Tuesday 16 July 2019

Poetic meditation on secret liaison at a crossroads

Fiction: My Coney Island Baby, Billy O'Callaghan, Jonathan Cape, paperback, 256 pages, €16

Vibrancy: Cork writer Billy O'Callaghan
Vibrancy: Cork writer Billy O'Callaghan
My Coney Island Baby by Billy O'Callaghan

Hilary A White

A couple walk the Coney Island promenade in a wintry gale, huddling in to each other as they walk past row after row of boarded-up stalls and amusements. Both are married but they have danced this waltz every month for 25 years, ever since they met in a bar and the stars aligned.

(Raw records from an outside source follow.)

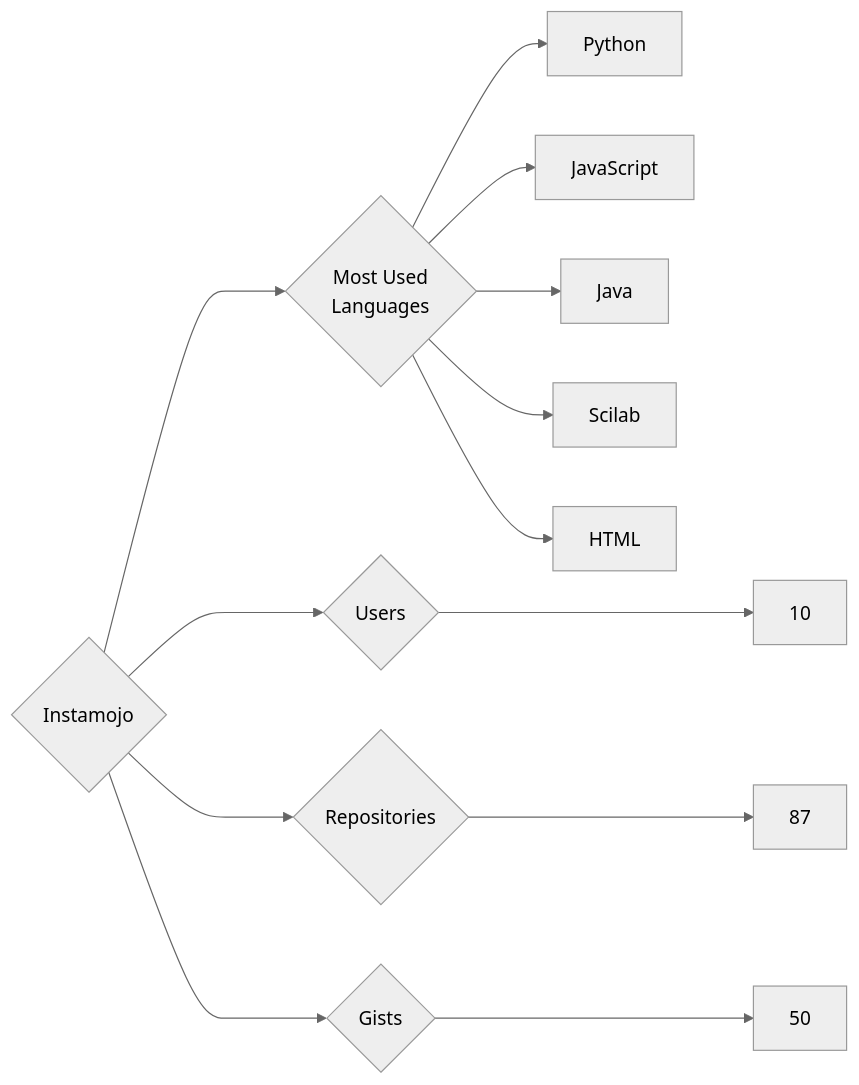
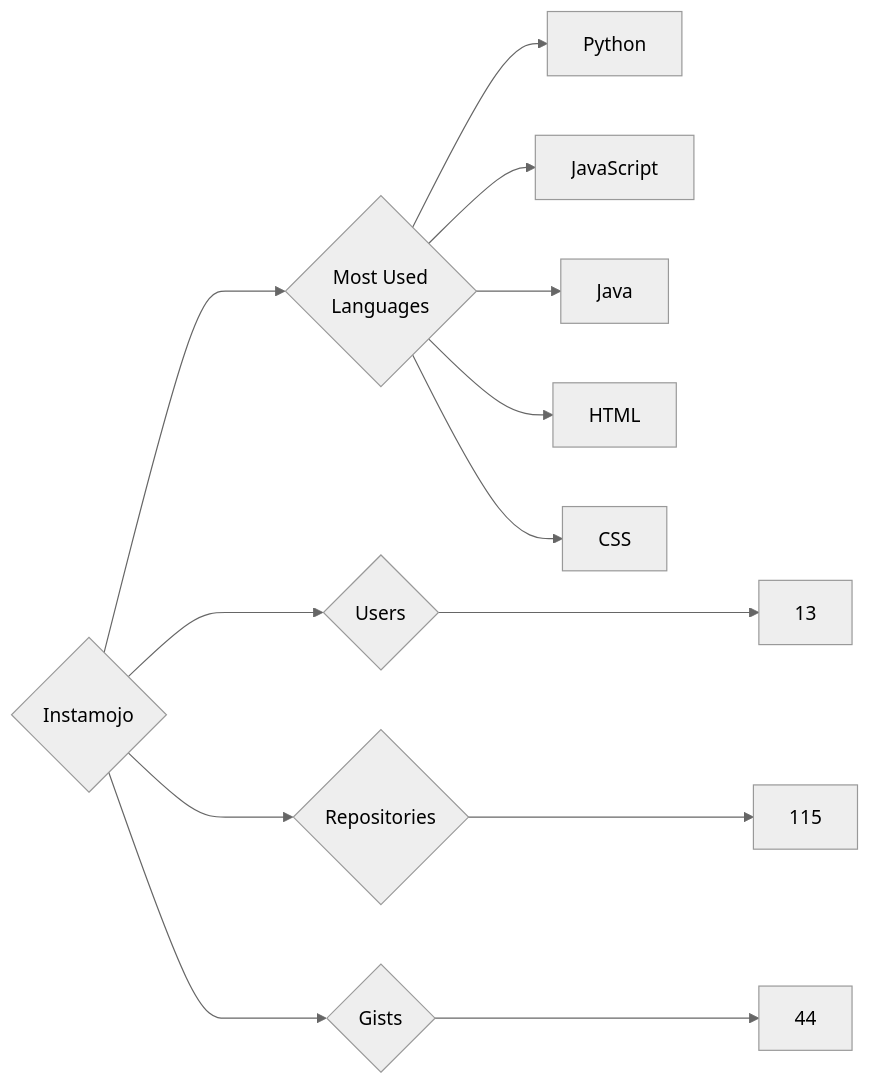
The diagram in targets/Instamojo/README.md (trickest/insiders), drawn with Mermaid (neutral theme) before and after one commit. The commit also changed 895 other files, not shown here.

````diff
--- a/targets/Instamojo/README.md
+++ b/targets/Instamojo/README.md
@@ -3,13 +3,13 @@
 ```mermaid
 graph LR
 COMPANY_NAME{Instamojo}
-COMPANY_NAME ---> U{Users} ---> UN[10]
-COMPANY_NAME ---> R{Repositories} ---> RN[87]
-COMPANY_NAME ---> G{Gists} ---> GN[50]
+COMPANY_NAME ---> U{Users} ---> UN[13]
+COMPANY_NAME ---> R{Repositories} ---> RN[115]
+COMPANY_NAME ---> G{Gists} ---> GN[44]
 COMPANY_NAME ---> ML{Most Used<br>Languages}
 ML --> Python[Python]
 ML --> JavaScript[JavaScript]
 ML --> Java[Java]
-ML --> Scilab[Scilab]
 ML --> HTML[HTML]
+ML --> CSS[CSS]
 ```
````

Michael is a native of Inishbofin, who, like so many of his generation, relocated to New York in search of a horizon broader than that offered by the wind-lashed Connemara island. Caitlin, meanwhile, is a lapsed writer whose married life is as stagnant and unaffectionate as Michael's, with little truly shared between her and her captain-of-industry husband.

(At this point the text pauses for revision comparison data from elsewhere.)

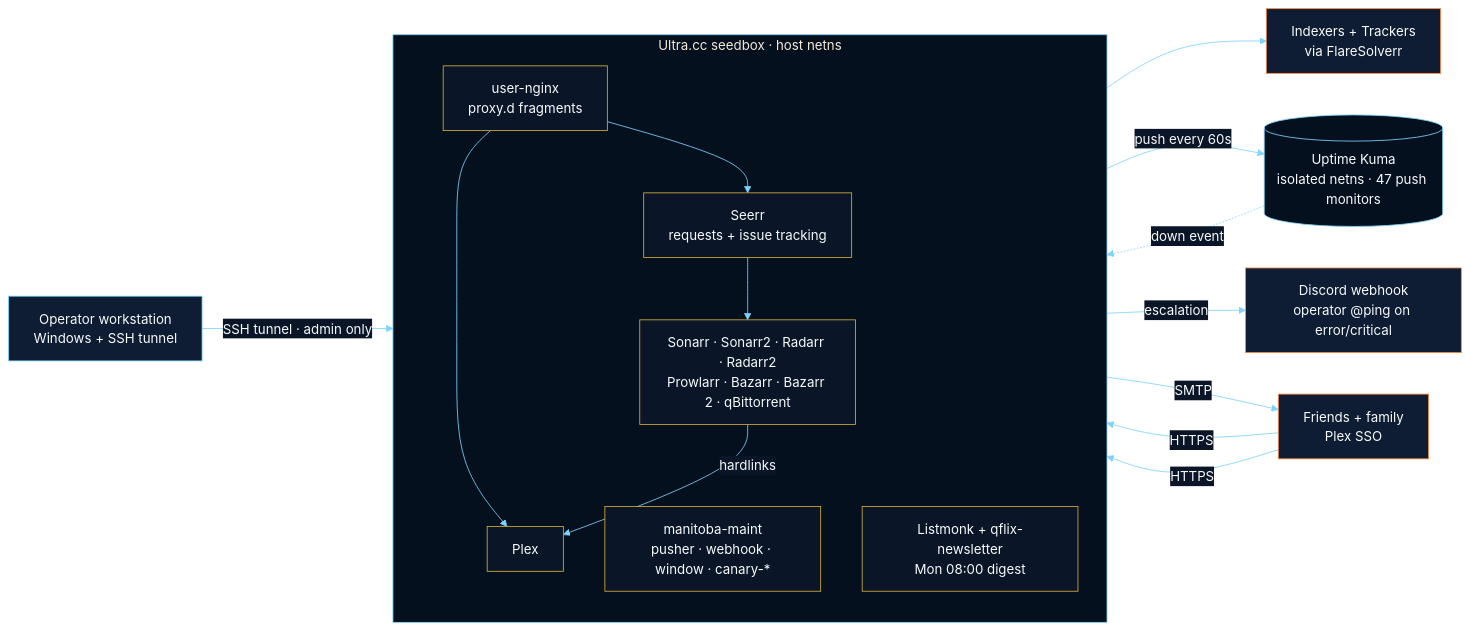
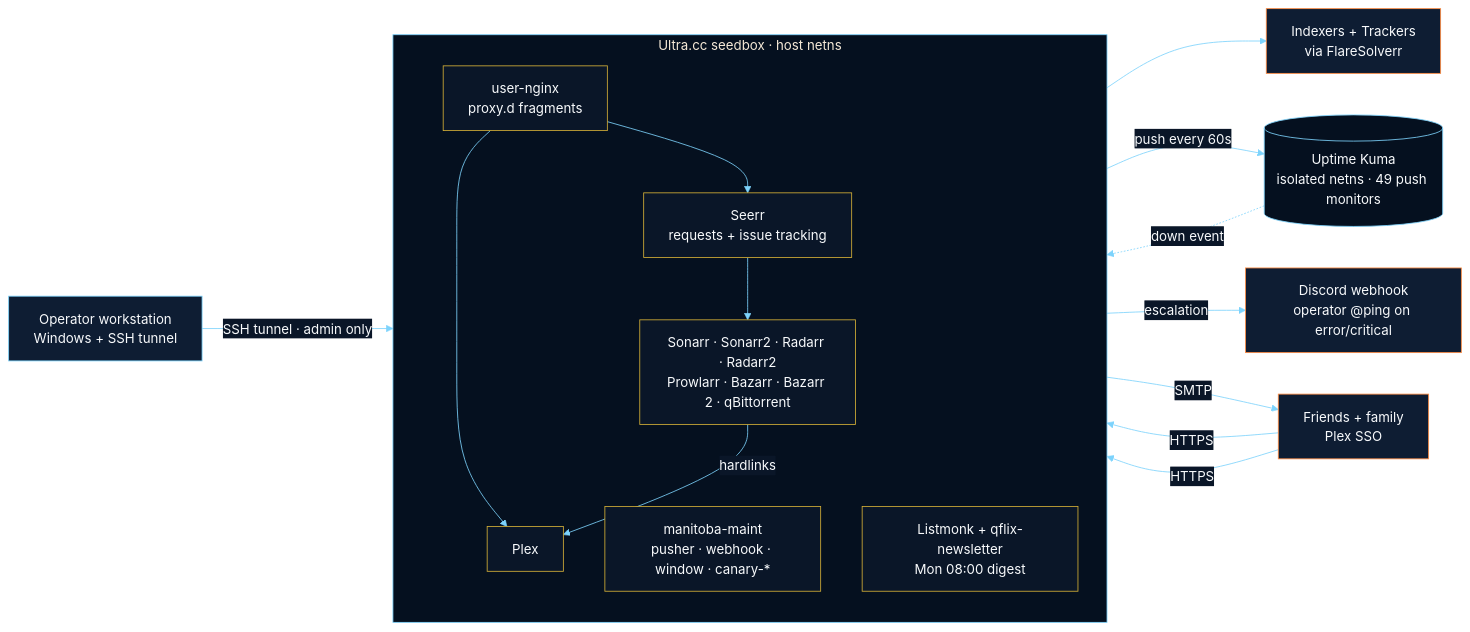
The first of 6 diagrams in README.md (Quadstronaut/QFlix), drawn with Mermaid before and after one commit. The commit also changed other lines of this file and 5 other files, not shown here.

````diff
--- a/README.md
+++ b/README.md
@@ -76,35 +76,35 @@
 ```mermaid
 %%{init: {'theme':'base','themeVariables':{'primaryColor':'#0e1d33','primaryTextColor':'#f8fafc','primaryBorderColor':'#ff8c42','lineColor':'#7dd3fc','secondaryColor':'#05101f','tertiaryColor':'#0a1628','clusterBkg':'#05101f','clusterBorder':'#7dd3fc','edgeLabelBackground':'#0a1628','fontFamily':'Segoe UI, Roboto, sans-serif'}}}%%
 flowchart LR
   classDef ext fill:#0e1d33,stroke:#ff8c42,color:#f8fafc
   classDef user fill:#0e1d33,stroke:#7dd3fc,color:#f8fafc
   classDef seedbox fill:#0a1628,stroke:#d4af37,color:#f8fafc
   classDef kuma fill:#05101f,stroke:#7dd3fc,color:#f8fafc
 
   user[Operator workstation<br/>Windows + SSH tunnel]:::user
   friends[Friends + family<br/>Plex SSO]:::ext
   ext[Indexers + Trackers<br/>via FlareSolverr]:::ext
 
   subgraph SB[Ultra.cc seedbox · host netns]
     direction TB
     nginx[user-nginx<br/>proxy.d fragments]:::seedbox
     plex[Plex]:::seedbox
     arr[Sonarr · Sonarr2 · Radarr · Radarr2<br/>Prowlarr · Bazarr · Bazarr 2 · qBittorrent]:::seedbox
     requests[Seerr<br/>requests + issue tracking]:::seedbox
     maint[manitoba-maint<br/>pusher · webhook · window · canary-*]:::seedbox
     comms[Listmonk + qflix-newsletter<br/>Mon 08:00 digest]:::seedbox
   end
 
-  kuma[(Uptime Kuma<br/>isolated netns · 47 push monitors)]:::kuma
+  kuma[(Uptime Kuma<br/>isolated netns · 49 push monitors)]:::kuma
   discord[Discord webhook<br/>operator @ping on error/critical]:::ext
 
   friends -->|HTTPS| nginx --> plex
   friends -->|HTTPS| nginx --> requests
   requests --> arr --> ext
   arr -->|hardlinks| plex
   user -->|SSH tunnel · admin only| arr
   maint -->|push every 60s| kuma
   kuma -.->|down event| maint
   maint -->|escalation| discord
   comms -->|SMTP| friends
 ```
````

Now in middle age, their lives have reached stasis as disappointment and inadequacy have calcified over the years. These arranged monthly encounters, however, conducted in hotel rooms and played out under the banner of something deeply loving, offer existential life support and the tenderness and intimacy that long abandoned their respective marriages.

This occasion will be somewhat different, mind you. Michael's wife Barbara has been diagnosed with cancer and the prognosis is not encouraging. Caitlin, meanwhile, is weighing up a move to another part of the country following her husband's announcement of a transfer. Things won't be the same once their clothes are back on and the outside world has to be faced up to.

Taking place over the course of a few hours in the company of these two polished pieces of driftwood, we are taken into the DNA of the tryst. With poeticism and aching sensitivity, Cork writer Billy O'Callaghan unknots the minute workings of these starved adulterous souls, the ghosts from their pasts that whisper in their ears as they hold one another and the stakes that are at play should this forbidden, undisclosed phantom of a relationship ever be rumbled or put out of commission.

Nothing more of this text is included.